The Cone Heel Is Back for Fall—Meet Its Inventor, Maud Frizon
Though Frizon and her husband sold their namesake company in 1999, the legacy of the brand is still active on many levels. Sarah Jessica Parker cited Frizon as an inspiration for developing her own label, and the French woman’s designer roller skates predate this season’s YSL novelties by decades. The outsize careers of Manolo Blahnik and Christian Louboutin also largely adhere to the template set by Frizon’s runaway success, of which some of the markers were a castle in Loire Valley, a Deco-filled Manhattan pied-à-terre with wraparound windows, and a helicopter license—all catnip for journalists. “Not since Cinderella has a woman caused as much to-do about shoes as Maud Frizon. Not even Imelda Marcos,” gushed The Miami Herald in 1986. Five years earlier, in 1981, Andy Warhol dedicated a diary entry to stalking Cher at Frizon’s Upper East Side boutique, a popular outpost of the era’s “get set.”
Danielle Maud Frizon’s shoe story began in 1941, when she was born in Paris, to a French father and English mother, with a special attribute: “I have,” Frizon once explained, “a perfect foot.” From a young age Frizon was shoe obsessed. “It’s a sickness,” she told People in 1980, “and I’ve never been cured.” A tall brunette with sculpted cheekbones, Frizon started modeling after high school, parading for the likes of Christian Dior, Jean Patou, and André Courrèges. She also showed shoes for André Perugia, the famous bottier for whom her first husband, François Villon de Benveniste, worked. On the phone from France earlier this week, Frizon explained that it was while touring shoe factories that she thought she could do her own collection. “My inspiration was really to see the workmanship and how they made the shoes,” she said.
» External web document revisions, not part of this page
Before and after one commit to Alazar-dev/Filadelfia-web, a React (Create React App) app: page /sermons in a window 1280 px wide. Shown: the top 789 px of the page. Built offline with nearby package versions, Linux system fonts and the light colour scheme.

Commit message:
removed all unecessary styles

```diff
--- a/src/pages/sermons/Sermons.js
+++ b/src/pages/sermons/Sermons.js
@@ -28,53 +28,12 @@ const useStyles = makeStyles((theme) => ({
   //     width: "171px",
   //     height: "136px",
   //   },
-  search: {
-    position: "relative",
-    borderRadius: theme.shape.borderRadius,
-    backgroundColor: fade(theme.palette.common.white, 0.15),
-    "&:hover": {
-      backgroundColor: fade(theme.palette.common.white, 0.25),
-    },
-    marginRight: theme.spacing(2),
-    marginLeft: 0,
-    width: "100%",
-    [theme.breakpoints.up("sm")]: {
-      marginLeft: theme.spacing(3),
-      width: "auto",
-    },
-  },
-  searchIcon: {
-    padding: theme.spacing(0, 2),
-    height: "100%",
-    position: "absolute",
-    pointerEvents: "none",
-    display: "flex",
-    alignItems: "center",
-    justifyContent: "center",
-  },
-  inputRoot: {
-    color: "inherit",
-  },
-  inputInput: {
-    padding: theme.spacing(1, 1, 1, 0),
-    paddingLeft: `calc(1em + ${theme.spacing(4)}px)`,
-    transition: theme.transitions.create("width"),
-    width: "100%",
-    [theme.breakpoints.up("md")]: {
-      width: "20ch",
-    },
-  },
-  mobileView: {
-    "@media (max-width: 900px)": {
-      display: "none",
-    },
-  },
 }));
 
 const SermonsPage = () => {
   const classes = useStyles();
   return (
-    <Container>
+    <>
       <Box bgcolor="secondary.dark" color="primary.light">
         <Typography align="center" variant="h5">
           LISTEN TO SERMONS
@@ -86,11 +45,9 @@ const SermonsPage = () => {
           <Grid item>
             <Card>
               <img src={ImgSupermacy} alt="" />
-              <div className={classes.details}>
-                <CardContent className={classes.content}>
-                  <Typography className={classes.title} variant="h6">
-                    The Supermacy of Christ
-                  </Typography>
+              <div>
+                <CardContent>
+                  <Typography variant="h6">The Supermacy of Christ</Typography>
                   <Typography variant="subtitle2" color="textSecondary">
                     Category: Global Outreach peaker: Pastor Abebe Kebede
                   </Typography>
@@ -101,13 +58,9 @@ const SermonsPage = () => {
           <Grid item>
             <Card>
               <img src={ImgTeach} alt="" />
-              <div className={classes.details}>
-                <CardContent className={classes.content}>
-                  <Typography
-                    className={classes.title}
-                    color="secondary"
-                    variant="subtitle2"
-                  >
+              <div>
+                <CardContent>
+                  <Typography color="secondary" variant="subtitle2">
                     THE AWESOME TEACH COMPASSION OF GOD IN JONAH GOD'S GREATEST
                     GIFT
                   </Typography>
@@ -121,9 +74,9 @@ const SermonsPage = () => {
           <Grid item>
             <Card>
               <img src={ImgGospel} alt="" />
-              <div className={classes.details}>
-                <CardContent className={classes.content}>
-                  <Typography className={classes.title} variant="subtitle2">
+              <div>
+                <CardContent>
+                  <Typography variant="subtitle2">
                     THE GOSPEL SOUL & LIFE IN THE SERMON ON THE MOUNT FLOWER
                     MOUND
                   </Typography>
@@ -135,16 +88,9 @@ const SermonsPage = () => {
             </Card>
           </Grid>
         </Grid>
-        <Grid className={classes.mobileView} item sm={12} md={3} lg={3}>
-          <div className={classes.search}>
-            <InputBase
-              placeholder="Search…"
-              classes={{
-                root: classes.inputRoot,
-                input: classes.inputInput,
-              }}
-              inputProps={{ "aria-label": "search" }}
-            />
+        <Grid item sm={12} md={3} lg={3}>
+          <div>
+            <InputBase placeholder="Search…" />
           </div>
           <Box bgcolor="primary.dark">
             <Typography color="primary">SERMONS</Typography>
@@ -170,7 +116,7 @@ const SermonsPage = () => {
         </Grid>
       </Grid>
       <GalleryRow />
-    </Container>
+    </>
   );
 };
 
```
Concept became reality in 1969 when, on the Rue des Saints-Pères, Frizon and her second husband, Italian shoe manufacturer Luigi “Gigi” DeMarco, launched their namesake line of handcrafted shoes. Brigitte Bardot is said to have been a fan of Frizon’s high red leather boots that worked so well with leg-baring minis. From the start, color and materials were central to Frizon’s aesthetic. “I have no rules about shoe design,” Frizon said in a 1979 interview. “I just love everything bright. I feel the same way about dressing. There should be no rules. Everything is so much more fun when you mix.” Perhaps it was this open attitude that attracted fellow Left Bank habitué Sonia Rykiel to ask Frizon to design runway shoes for her collections. Claude Montana, Azzedine Alaïa, and others would follow suit, making Frizon’s label closely associated with fashion and trends. “Having been a model for the haute couture in Paris,” Frizon told me, “I had this background of couture, if I may say.”
As magical and eye-catching as Frizon’s shoes were, they were never frivolous despite their decorative aspects. Although the designer said that an interesting shoe must have “something a little bit crazy about it,” she was fixated on craftsmanship. “For me, shoes are an architecture,” said Frizon. “I have always had with all my shoes a preference for the heel. [And] the cone heel for me was really something interesting. It was like an architectural project. With a classic pump [the cone heel] is perfect, because it takes all the importance.”
The point being, the cone heel is a savvy investment for fall—and beyond.